Unlike every other show I’ve written about, I have not seen a single episode of Denver: The Last Dinosaur, though I know the theme song. How is this possible, you ask? Adolescent attention span. At my ripe old age of not-telling-you, I’m not about to remedy this. Instead, I’ll re-watch the opening theme song and, set against the backdrop of my vast knowledge of cartoons of the time, will guess what the show was about. Please feel free to use my description to update Wikipedia.
Young Billy Freepuller and his friends were skating, biking, and skateboarding one day around an abandoned construction site in Camden, New Jersey, when they happened upon a time machine. The egg-shaped machine revealed a young dinosaur prince who came to our era seeking the greatest hero of our time, Dee Snider of Twisted Sister. Discovering he arrived a year too late, as the band had broken up in 1987, the prince was crushed. Billy, ever wearing his ushanka (hat with ear flaps), even in the dead of summer, decides to adopt the prince.
After learning the prince’s name is 18 syllabels long and nearly unpronounceable to humans, Billy name’s him Denver, after the city he’s longed to visit where his odd winter fashion choices would fit in. Billy, noticing Denver was still in a funk over Twisted Sister breaking up takes him out for burritos at the local taco truck. Burritos quickly become Denver’s favorite food, which he consumes every episode, and led to his catch phrase “totally tubular!”, after the cylindrical shaped cuisine.
Samantha, the girl, I think, in sunglasses, suggests Denver use his time machine to go back one year. This is when Denver realized the fallacy in the machine’s construction: The ship being egg-shaped meant Denver needed to hatch in order to leave it, as there were no doors. This caused the machine to be utterly destroyed, stranding him in the present, unless the kids could raise enough money to fix the machine. Jeff, the one in the Hawaiian shirt, finds a flyer saying that Twisted Sister is having a one night only reunion show in Denver. The group decide to go on tour themselves, with Denver on lead vocals and guitar, earning enough money to fix the machine, and travel to Denver.
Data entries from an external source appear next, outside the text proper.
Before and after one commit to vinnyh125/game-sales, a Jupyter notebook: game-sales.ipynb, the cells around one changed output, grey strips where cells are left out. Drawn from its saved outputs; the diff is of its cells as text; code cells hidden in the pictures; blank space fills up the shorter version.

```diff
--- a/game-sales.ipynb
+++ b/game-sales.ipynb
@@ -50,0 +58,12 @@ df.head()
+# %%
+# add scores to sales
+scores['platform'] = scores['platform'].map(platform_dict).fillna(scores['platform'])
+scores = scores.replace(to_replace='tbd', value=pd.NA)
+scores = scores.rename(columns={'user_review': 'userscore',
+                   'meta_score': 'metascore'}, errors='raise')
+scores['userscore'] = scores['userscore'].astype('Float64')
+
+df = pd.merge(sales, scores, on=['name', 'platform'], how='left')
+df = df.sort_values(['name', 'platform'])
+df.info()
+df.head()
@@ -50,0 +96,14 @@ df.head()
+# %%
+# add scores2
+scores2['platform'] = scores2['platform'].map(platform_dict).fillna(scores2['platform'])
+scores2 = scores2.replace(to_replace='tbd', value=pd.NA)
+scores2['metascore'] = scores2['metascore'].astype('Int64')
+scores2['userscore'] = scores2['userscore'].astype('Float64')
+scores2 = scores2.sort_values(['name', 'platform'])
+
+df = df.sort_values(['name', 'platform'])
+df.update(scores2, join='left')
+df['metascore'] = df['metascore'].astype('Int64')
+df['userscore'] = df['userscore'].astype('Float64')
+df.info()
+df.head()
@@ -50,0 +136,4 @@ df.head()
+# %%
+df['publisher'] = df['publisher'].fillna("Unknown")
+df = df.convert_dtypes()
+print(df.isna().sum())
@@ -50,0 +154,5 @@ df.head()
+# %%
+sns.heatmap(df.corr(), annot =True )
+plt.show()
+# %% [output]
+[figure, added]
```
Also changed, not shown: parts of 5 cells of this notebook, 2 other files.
Most episodes were about the nightly gig, or finding a burrito for Denver afterward. The conflicts centered on whether the show would be successful or not. To alleviate their fears, Denver would use a piece of the machine to show them the future, letting them know if the show would be a success or not. This was a thinly veiled metaphor for acid.
Sadly, the show was cancelled in its second season, with the series finale having them finally raise enough funds to fix the time machine, and travel to Denver. The third season was going to shift focus from music to more of an action oriented show, as TMNT was gaining popularity at the time. Every episode ended with a PSA about the dangers of drug use, but were so oddly specific they acted more like instructions. The episode “Stand Tall Mr. Freepuller” was only aired once, as it dealt with the risks of masturbation. A heavily edited version can be found on the DVD.
So that’s Denver: The Last Dinosaur. Maybe. Probably not. Whatever.
Did you watch Denver? Did you update Wikipedia for me yet? Comment below!
Tony writes for his own site, thecredhulk.com, about comics, video games, movies, TV and more, six days a week. You can follow his updates on Facebook or Twitter. Drop by and tell ’em hi.
No, this wasn’t a creative writing assignment.